Data for the task -
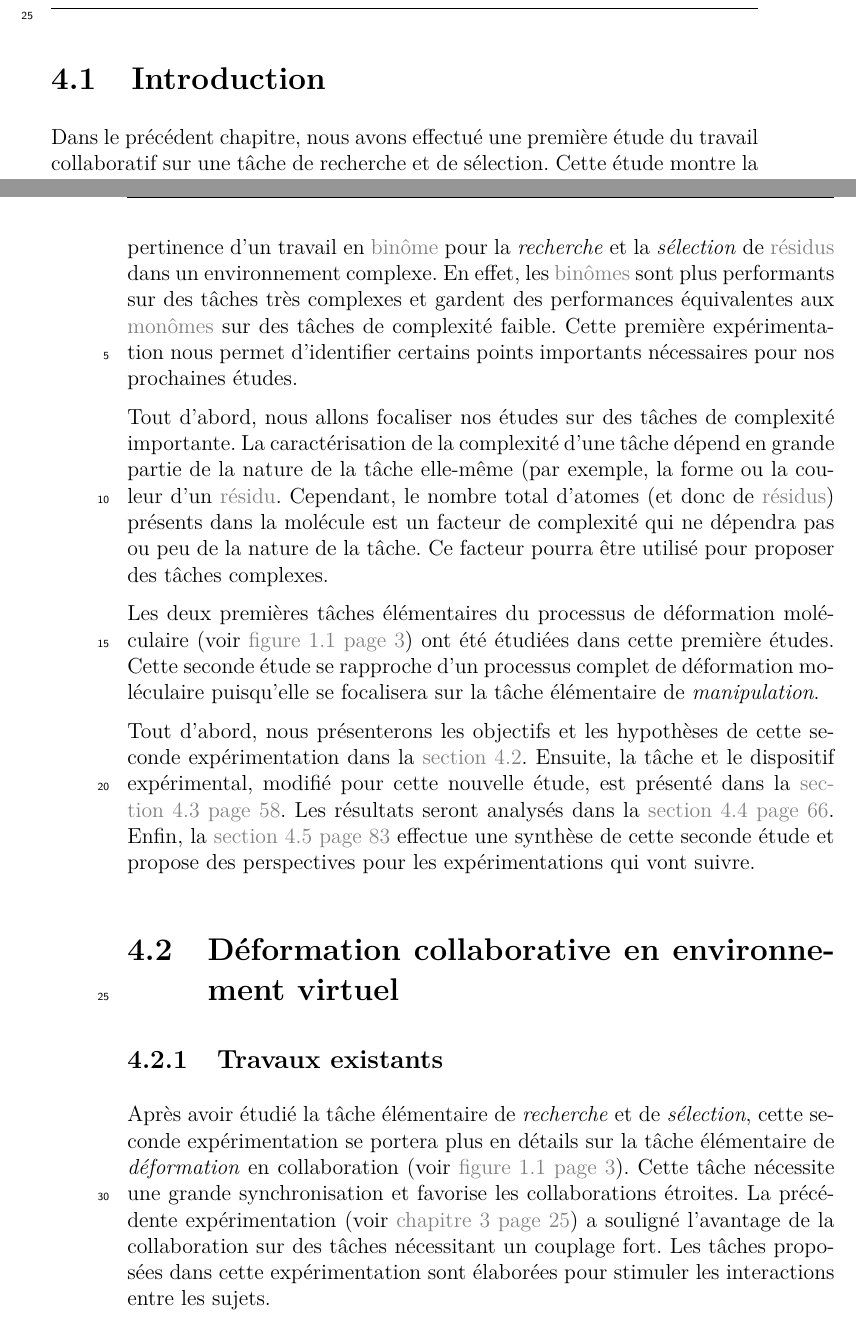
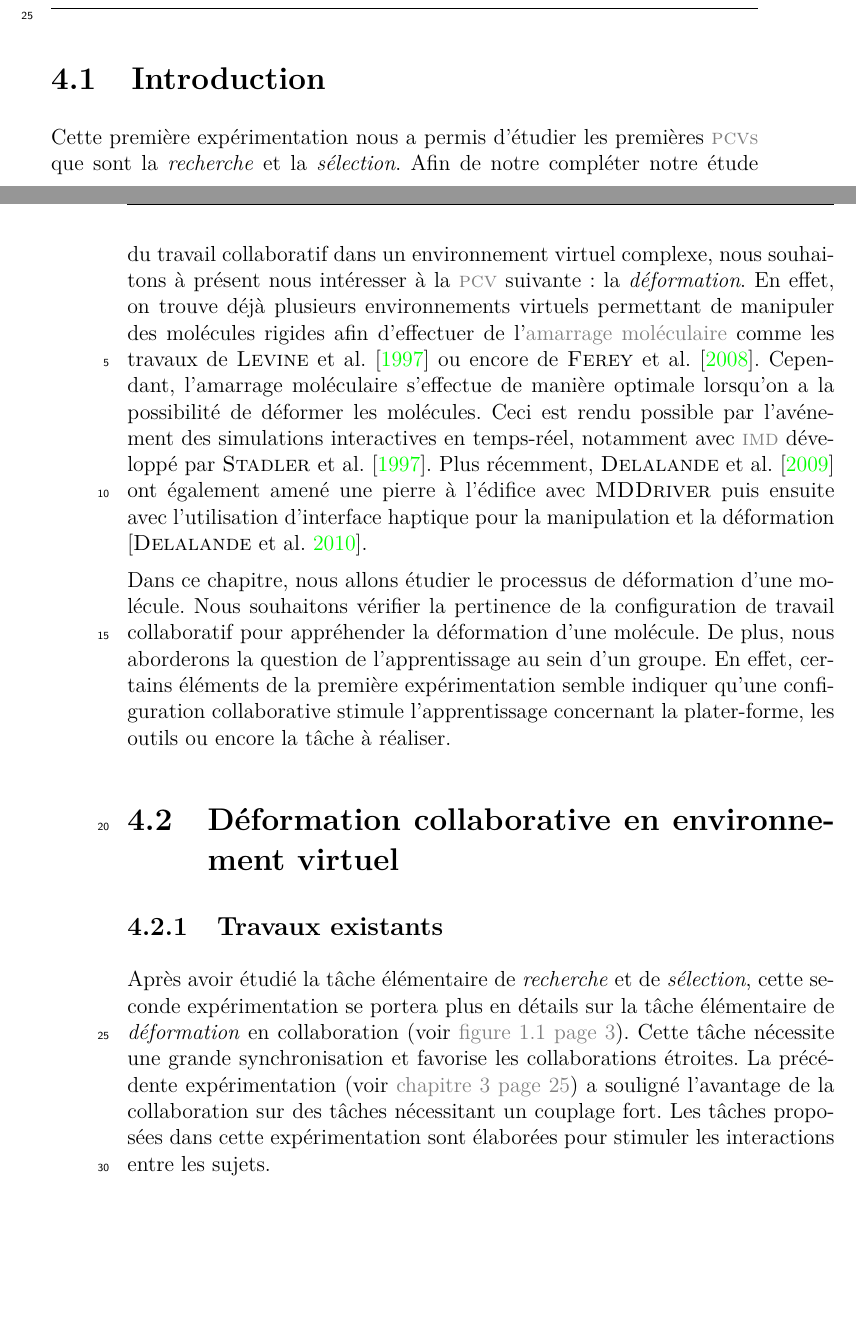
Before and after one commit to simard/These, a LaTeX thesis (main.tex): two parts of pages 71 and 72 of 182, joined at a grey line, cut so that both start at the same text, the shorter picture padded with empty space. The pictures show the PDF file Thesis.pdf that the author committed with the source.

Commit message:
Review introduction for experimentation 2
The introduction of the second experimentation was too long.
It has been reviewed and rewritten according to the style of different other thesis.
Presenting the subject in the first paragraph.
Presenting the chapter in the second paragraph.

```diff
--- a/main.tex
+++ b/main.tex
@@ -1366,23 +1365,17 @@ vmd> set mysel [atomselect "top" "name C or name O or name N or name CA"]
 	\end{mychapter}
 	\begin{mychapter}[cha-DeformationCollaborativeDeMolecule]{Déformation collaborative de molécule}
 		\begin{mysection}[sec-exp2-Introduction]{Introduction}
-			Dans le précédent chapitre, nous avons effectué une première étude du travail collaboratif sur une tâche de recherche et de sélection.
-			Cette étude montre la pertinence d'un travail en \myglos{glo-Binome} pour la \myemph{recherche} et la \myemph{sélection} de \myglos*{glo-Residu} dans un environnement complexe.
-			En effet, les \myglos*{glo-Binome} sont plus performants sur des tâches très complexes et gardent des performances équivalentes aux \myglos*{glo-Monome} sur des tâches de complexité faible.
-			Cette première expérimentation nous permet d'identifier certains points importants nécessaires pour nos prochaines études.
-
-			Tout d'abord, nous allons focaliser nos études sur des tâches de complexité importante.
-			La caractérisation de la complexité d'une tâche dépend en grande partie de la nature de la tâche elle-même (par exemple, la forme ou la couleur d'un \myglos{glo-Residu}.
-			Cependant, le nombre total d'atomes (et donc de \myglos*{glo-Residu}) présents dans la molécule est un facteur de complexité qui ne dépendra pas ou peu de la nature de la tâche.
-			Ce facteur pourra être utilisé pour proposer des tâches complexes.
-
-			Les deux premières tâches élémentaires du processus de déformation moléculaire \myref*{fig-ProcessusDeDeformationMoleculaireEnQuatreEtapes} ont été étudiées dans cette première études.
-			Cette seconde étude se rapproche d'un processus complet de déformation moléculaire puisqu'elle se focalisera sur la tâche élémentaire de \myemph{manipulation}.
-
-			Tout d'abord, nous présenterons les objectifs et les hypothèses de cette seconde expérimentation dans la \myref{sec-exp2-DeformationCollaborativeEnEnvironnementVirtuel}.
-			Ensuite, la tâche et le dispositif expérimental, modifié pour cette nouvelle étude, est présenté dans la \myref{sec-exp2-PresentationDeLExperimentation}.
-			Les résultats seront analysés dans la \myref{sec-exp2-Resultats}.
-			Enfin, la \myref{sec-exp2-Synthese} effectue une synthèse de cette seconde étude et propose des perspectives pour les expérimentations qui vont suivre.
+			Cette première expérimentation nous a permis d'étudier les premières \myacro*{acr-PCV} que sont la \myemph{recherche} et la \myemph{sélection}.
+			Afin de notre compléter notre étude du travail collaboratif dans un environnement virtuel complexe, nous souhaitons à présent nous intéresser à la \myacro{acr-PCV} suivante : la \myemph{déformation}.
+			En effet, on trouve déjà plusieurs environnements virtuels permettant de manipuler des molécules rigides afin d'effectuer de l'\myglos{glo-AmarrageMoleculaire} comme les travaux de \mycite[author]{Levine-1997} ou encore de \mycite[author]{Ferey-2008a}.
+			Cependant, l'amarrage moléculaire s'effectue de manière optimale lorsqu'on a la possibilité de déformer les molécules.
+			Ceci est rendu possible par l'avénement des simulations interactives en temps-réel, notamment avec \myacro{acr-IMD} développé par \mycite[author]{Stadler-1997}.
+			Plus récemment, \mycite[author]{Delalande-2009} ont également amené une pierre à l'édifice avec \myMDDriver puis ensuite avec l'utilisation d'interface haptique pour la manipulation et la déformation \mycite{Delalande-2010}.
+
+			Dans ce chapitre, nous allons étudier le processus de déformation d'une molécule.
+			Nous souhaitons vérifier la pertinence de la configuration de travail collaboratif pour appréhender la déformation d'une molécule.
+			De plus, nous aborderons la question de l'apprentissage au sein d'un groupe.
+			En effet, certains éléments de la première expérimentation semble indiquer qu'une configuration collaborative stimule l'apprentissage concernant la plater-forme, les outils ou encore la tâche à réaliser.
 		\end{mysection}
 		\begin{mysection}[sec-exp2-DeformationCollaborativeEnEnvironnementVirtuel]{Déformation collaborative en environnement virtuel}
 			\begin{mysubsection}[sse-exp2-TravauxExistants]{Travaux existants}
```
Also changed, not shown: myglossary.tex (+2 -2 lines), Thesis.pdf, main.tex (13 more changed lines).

What needs to be done - Search the material for "myemph" and copy each matching line.

Response box -
-			Cette étude montre la pertinence d'un travail en \myglos{glo-Binome} pour la \myemph{recherche} et la \myemph{sélection} de \myglos*{glo-Residu} dans un environnement complexe.
-			Cette seconde étude se rapproche d'un processus complet de déformation moléculaire puisqu'elle se focalisera sur la tâche élémentaire de \myemph{manipulation}.
+			Cette première expérimentation nous a permis d'étudier les premières \myacro*{acr-PCV} que sont la \myemph{recherche} et la \myemph{sélection}.
+			Afin de notre compléter notre étude du travail collaboratif dans un environnement virtuel complexe, nous souhaitons à présent nous intéresser à la \myacro{acr-PCV} suivante : la \myemph{déformation}.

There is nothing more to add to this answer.